International mobilization to scale up action for road safety
The 3rd Global Ministerial Conference on Road Safety, which will be held in Sweden in February 2020, will mark the end of the UN Decade of Action and the starting point for continued collaboration on road safety. The aim of this Conference is to reach global consensus on guidelines for continued international collaboration on road safety up to 2030.
At the beginning of April, on the occasion of the Meeting of the Global alliance of NGOs for Road Safety, representatives from more than 280 NGOs adopted the ‘Chania NGO Declaration’. The Declaration sets a common vision about road safety beyond 2020 and urges governments to act now. NGOs call for an extension of the SDG target 3.6 until 2030, in order to keep adequate political focus and commitment on road safety, as a major global health and development issue. NGOs also call for significant scaling-up of action on road safety and road traffic victim support, accompanied by adequate financing and a strong accountability system. This Declaration was presented to the Government of Sweden, with a view to ensure that NGOs concerns and stands will be taken into consideration in the process towards the 3rd Global Ministerial Conference. The political relevance of this Ministerial Conference will highly depend on the level of participation of Ministers from both the Global South and the Global North. Sweden has already mobilised its diplomatic representations around the world to invite Ministers, and counts on civil society to further press on their governments to attend. The Ministerial Declaration, which will be the major outcome of this Conference, will represent a political success only if it will be massively endorsed by the world’s leaders and if it will define strong and actionable political commitments.

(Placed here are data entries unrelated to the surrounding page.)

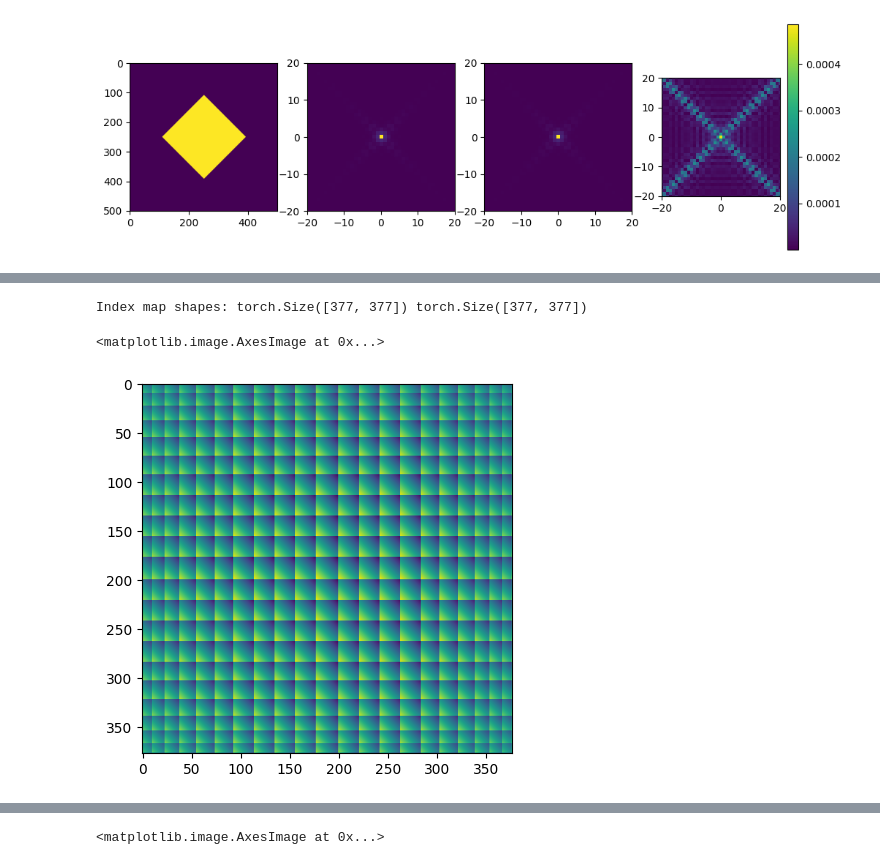
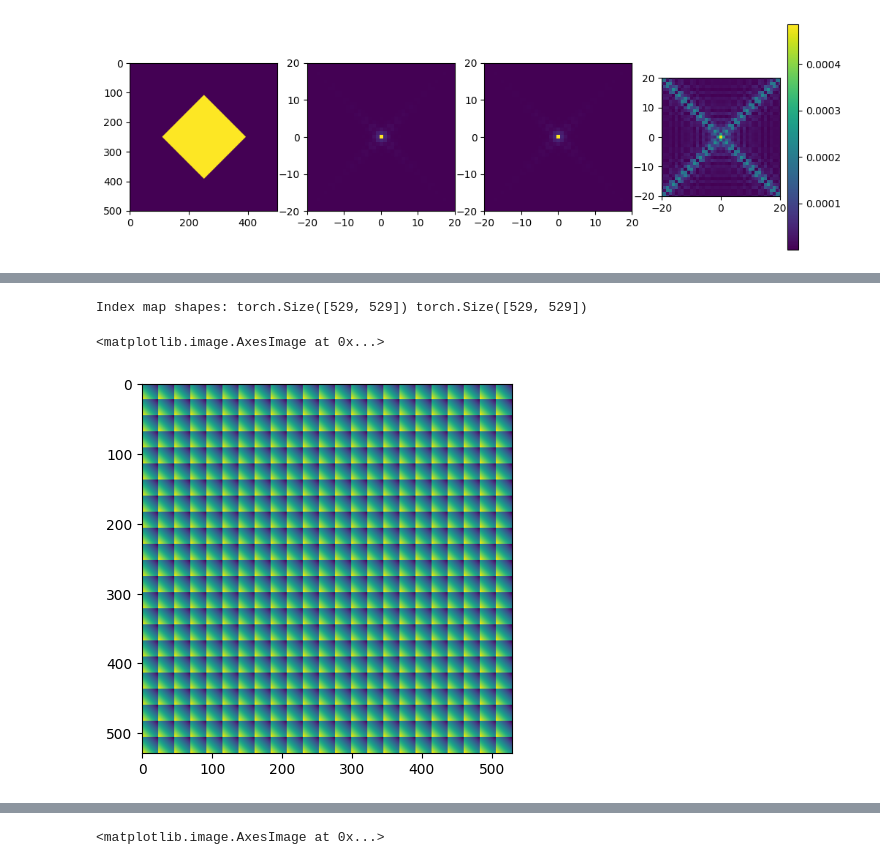
Before and after one commit to RodionovSA/metarcwa, a Jupyter notebook: test.ipynb, the cells around one changed output, grey strips where cells are left out. Cells and saved outputs as stored; diff of their text form; code cells hidden in the pictures.

```diff
--- a/test.ipynb
+++ b/test.ipynb
@@ -251,21 +393,21 @@ eps[0, M, N] = 1.0  # center = DC term
 # %%
 from src.compute import build_index_map, toeplitz_2d
 
 device = torch.device("cpu" if torch.cuda.is_available() else "cpu")
 dtype = torch.float32
 backend = TorchBackend(device=device, dtype=dtype)
 
 M = 11
 N = 11
 
-dm_map, dn_map = build_index_map(backend, M, N, circular=True)
+dm_map, dn_map = build_index_map(backend, M, N, circular=False)
 print("Index map shapes:", dm_map.shape, dn_map.shape)
 
 plt.imshow(dn_map.cpu().detach().numpy())
 # %% [output]
-Index map shapes: torch.Size([377, 377]) torch.Size([377, 377])
+Index map shapes: torch.Size([529, 529]) torch.Size([529, 529])
 <matplotlib.image.AxesImage at 0x...>
-[figure, old version]
+[figure, new version]
 # %%
 epsilon_mn = layer.epsilon_mn(2*M, 2*N)[:,0,0,:]
 T = toeplitz_2d(backend, epsilon_mn, dm_map, dn_map)
```
Also changed, not shown: parts of 11 cells of this notebook, 3 other files.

“Global leaders cannot ignore evidence: vulnerable road users in developing countries are the most affected by the lack of road safety, running a three time higher risk of being killed or injured in road crashes.”, says Eric Remacle, RS Specialist at Humanity & Inclusion.